Provided records:
BEGIN
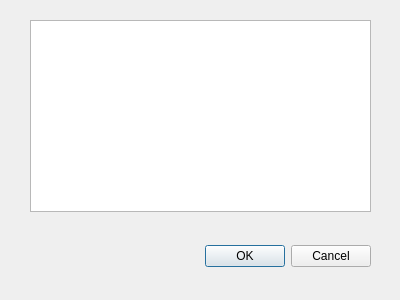
rsalinas/ecoradio, file src/radioui/newprogramdialog.ui: the form before one commit.
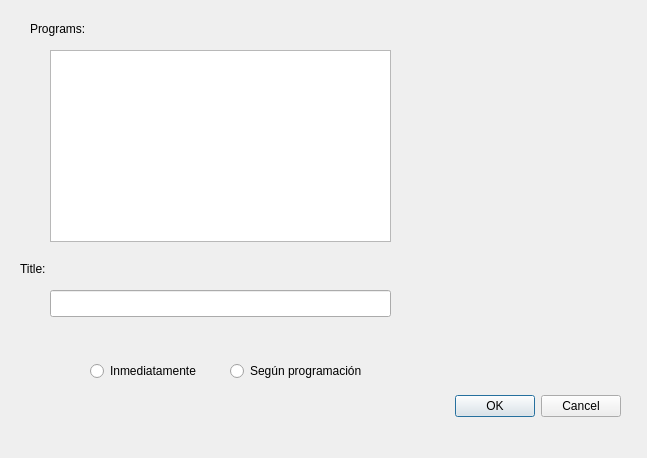
The form after the commit.

Commit message: Add title and start time to program start dialog

The edit to the form file:
```diff
--- a/src/radioui/newprogramdialog.ui
+++ b/src/radioui/newprogramdialog.ui
@@ -6,8 +6,8 @@
    <rect>
     <x>0</x>
     <y>0</y>
-    <width>400</width>
-    <height>300</height>
+    <width>647</width>
+    <height>458</height>
    </rect>
   </property>
   <property name="windowTitle">
@@ -16,8 +16,8 @@
   <widget class="QDialogButtonBox" name="buttonBox">
    <property name="geometry">
     <rect>
-     <x>30</x>
-     <y>240</y>
+     <x>280</x>
+     <y>390</y>
      <width>341</width>
      <height>32</height>
     </rect>
@@ -32,13 +32,81 @@
   <widget class="QListWidget" name="programList">
    <property name="geometry">
     <rect>
-     <x>30</x>
-     <y>20</y>
+     <x>50</x>
+     <y>50</y>
      <width>341</width>
      <height>192</height>
     </rect>
    </property>
   </widget>
+  <widget class="QLabel" name="label">
+   <property name="geometry">
+    <rect>
+     <x>30</x>
+     <y>20</y>
+     <width>59</width>
+     <height>17</height>
+    </rect>
+   </property>
+   <property name="text">
+    <string>Programs:</string>
+   </property>
+  </widget>
+  <widget class="QLabel" name="label_2">
+   <property name="geometry">
+    <rect>
+     <x>20</x>
+     <y>260</y>
+     <width>59</width>
+     <height>17</height>
+    </rect>
+   </property>
+   <property name="text">
+    <string>Title:</string>
+   </property>
+  </widget>
+  <widget class="QLineEdit" name="lineEdit">
+   <property name="geometry">
+    <rect>
+     <x>50</x>
+     <y>290</y>
+     <width>341</width>
+     <height>27</height>
+    </rect>
+   </property>
+  </widget>
+  <widget class="QRadioButton" name="inmButton">
+   <property name="geometry">
+    <rect>
+     <x>90</x>
+     <y>360</y>
+     <width>141</width>
+     <height>22</height>
+    </rect>
+   </property>
+   <property name="text">
+    <string>Inmediatamente</string>
+   </property>
+   <attribute name="buttonGroup">
+    <string notr="true">startMomGroup</string>
+   </attribute>
+  </widget>
+  <widget class="QRadioButton" name="plannedButton">
+   <property name="geometry">
+    <rect>
+     <x>230</x>
+     <y>360</y>
+     <width>171</width>
+     <height>22</height>
+    </rect>
+   </property>
+   <property name="text">
+    <string>Según programación</string>
+   </property>
+   <attribute name="buttonGroup">
+    <string notr="true">startMomGroup</string>
+   </attribute>
+  </widget>
  </widget>
  <resources/>
  <connections>
```
Left out of the diff: 3 changed lines with no effect on the pictures. The commit also changes 6 other files.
END
Your instructions: Which of the lines above hold the word "form"? Copy each one.

Task output:
rsalinas/ecoradio, file src/radioui/newprogramdialog.ui: the form before one commit.
The form after the commit.
The edit to the form file:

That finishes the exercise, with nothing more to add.